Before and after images
= Beginning of Section =
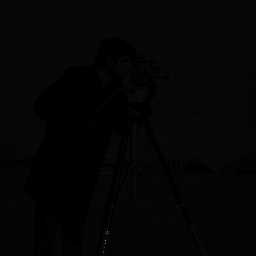
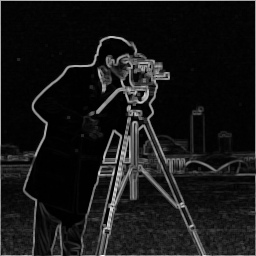
filtracja

diff --git a/P1/main.py b/P1/main.py
@@ -7,9 +7,9 @@ from sympy import Q
 
 
 def padding(originalImg, padSize):
-    padImg = np.zeros((rows+2*padSize, columns+2*padSize), dtype=np.uint8)
+    padImg = np.zeros((N+2*padSize, M+2*padSize), dtype=np.uint8)
     # Slicing
-    padImg[padSize:rows+padSize, padSize:columns+padSize] = originalImg
+    padImg[padSize:N+padSize, padSize:M+padSize] = originalImg
     return padImg
 
 
@@ -143,6 +143,35 @@ def zad_1(img):
     return output
 
 
+def zad_2(img):
+    n = int(input("Podaj rozmiar maski: "))
+    pad = n // 2
+    output = np.empty(shape=(N, M))
+
+    pad_img = padding(img, pad)
+
+    for y in range(pad, pad+N):
+        for x in range(pad, pad+M):
+            if mono:
+                fig = pad_img[y-pad:y+pad+1, x-pad:x+pad+1]
+            else:
+                fig = pad_img[y-pad:y+pad+1, x-pad:x+pad+1, :]
+            output[y-pad, x-pad] = np.std(fig)
+
+    # normalizacja
+    u = np.min(output)
+    v = np.max(output)
+    a = (0 - 255)/(u - v)
+
+    for y in range(N):
+        for x in range(M):
+            output[y, x] = int(a*output[y, x] - a*u)
+
+    print(u, v, np.min(output), np.max(output))
+
+    return output
+
+
 if __name__ == '__main__':
 
     img = cv.imread('P1/img/cameraman.tif', 0)
@@ -161,7 +190,7 @@ if __name__ == '__main__':
         output = zad_1(img)
         pass
     elif zad == 2:
-        # output = zad_2()
+        output = zad_2(img)
         pass
     elif zad == 3:
         output = zad_3(img)

diff --git a/test.py b/test.py
@@ -1,0 +1,5 @@
+if True:
+    x = 5
+else:
+    x = 4
+print(x)  
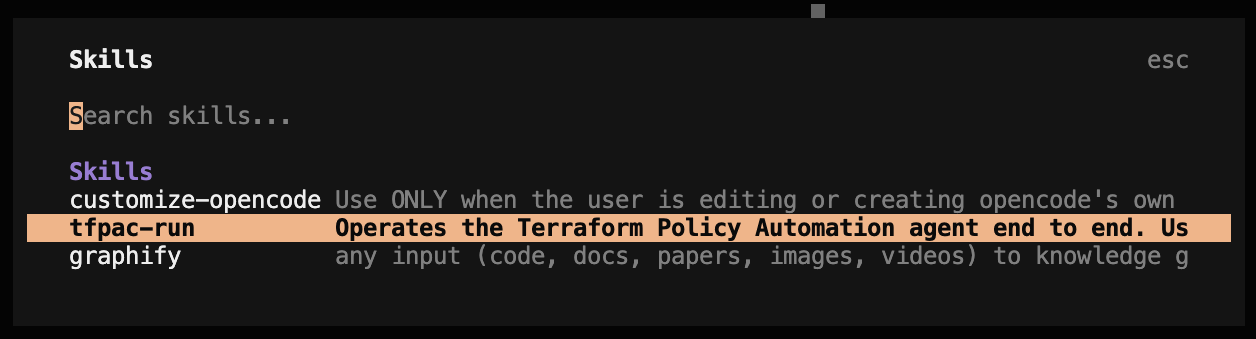
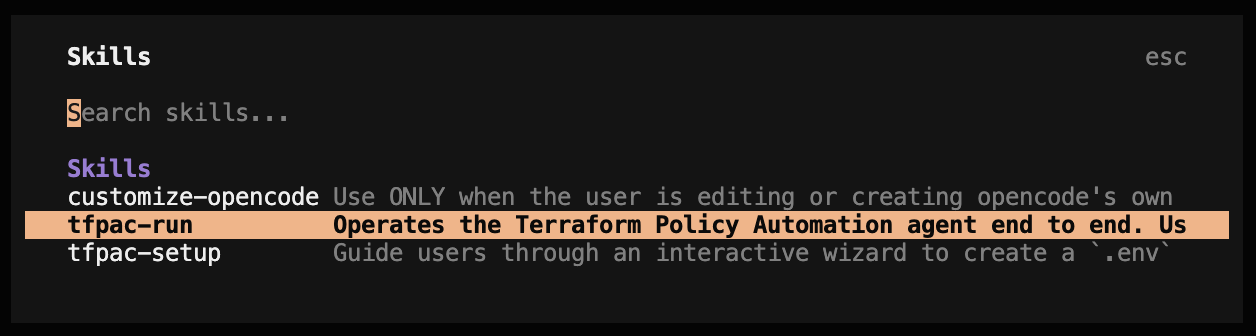
docs: change photos

diff --git a/USER_GUIDE.md b/USER_GUIDE.md
@@ -321,41 +321,35 @@ Press Enter in this state to execute the skill.
 
 ![Local or External](photo/run/(4)local_or_external.png)
 
-Here, select "1. Manual setup".
+Here, select "1. Convert from Sentinel - Manual Setup".
 
-### Step 5: Pre-execution checks
+### Step 5: Output directory cleanup
 
-![Pre-check](photo/run/(5)precheck.png)
-
-The system performs pre-execution checks to verify all requirements are met before starting the conversion.
-
-### Step 6: Output directory cleanup
-
-![Output Cleanup](photo/run/(6)output_cleanup.png)
+![Output Cleanup](photo/run/(5)output_cleanup.png)
 
 If an output directory exists, you will be asked what to do with it. Choose to create a backup or cleanup to avoid conflicts.
 
-### Step 7: Pipeline execution starts
+### Step 6: Pipeline execution starts
 
-![Run Script](photo/run/(7)run.sh.png)
+![Run Script](photo/run/(6)run.sh.png)
 
 The `run.sh` script begins executing the policy conversion pipeline.
 
-### Step 8: Select reporting time interval
+### Step 7: Select reporting time interval
 
-![Time Selection](photo/run/(8)time_selection.png)
+![Time Selection](photo/run/(7)time_selection.png)
 
 Select the time interval for reporting the process status.
 
-### Step 9: Interim progress report
+### Step 8: Interim progress report
 
-![Interim Report](photo/run/(9)interim_report.png)
+![Interim Report](photo/run/(8)interim_report.png)
 
 The system provides interim reports to inform you of the current execution status, showing completed stages and progress.
 
-### Step 10: Final conversion report
+### Step 9: Final conversion report
 
-![Final Report](photo/run/(10)final_report.png)
+![Final Report](photo/run/(9)final_report.png)
 
 Review the final report showing all converted policies, success rates, and any issues encountered.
= End of Section =
> **What the exercise asks**
Write out each line above with the word "reporting".

> **Task answer**
-### Step 8: Select reporting time interval
+### Step 7: Select reporting time interval
 Select the time interval for reporting the process status.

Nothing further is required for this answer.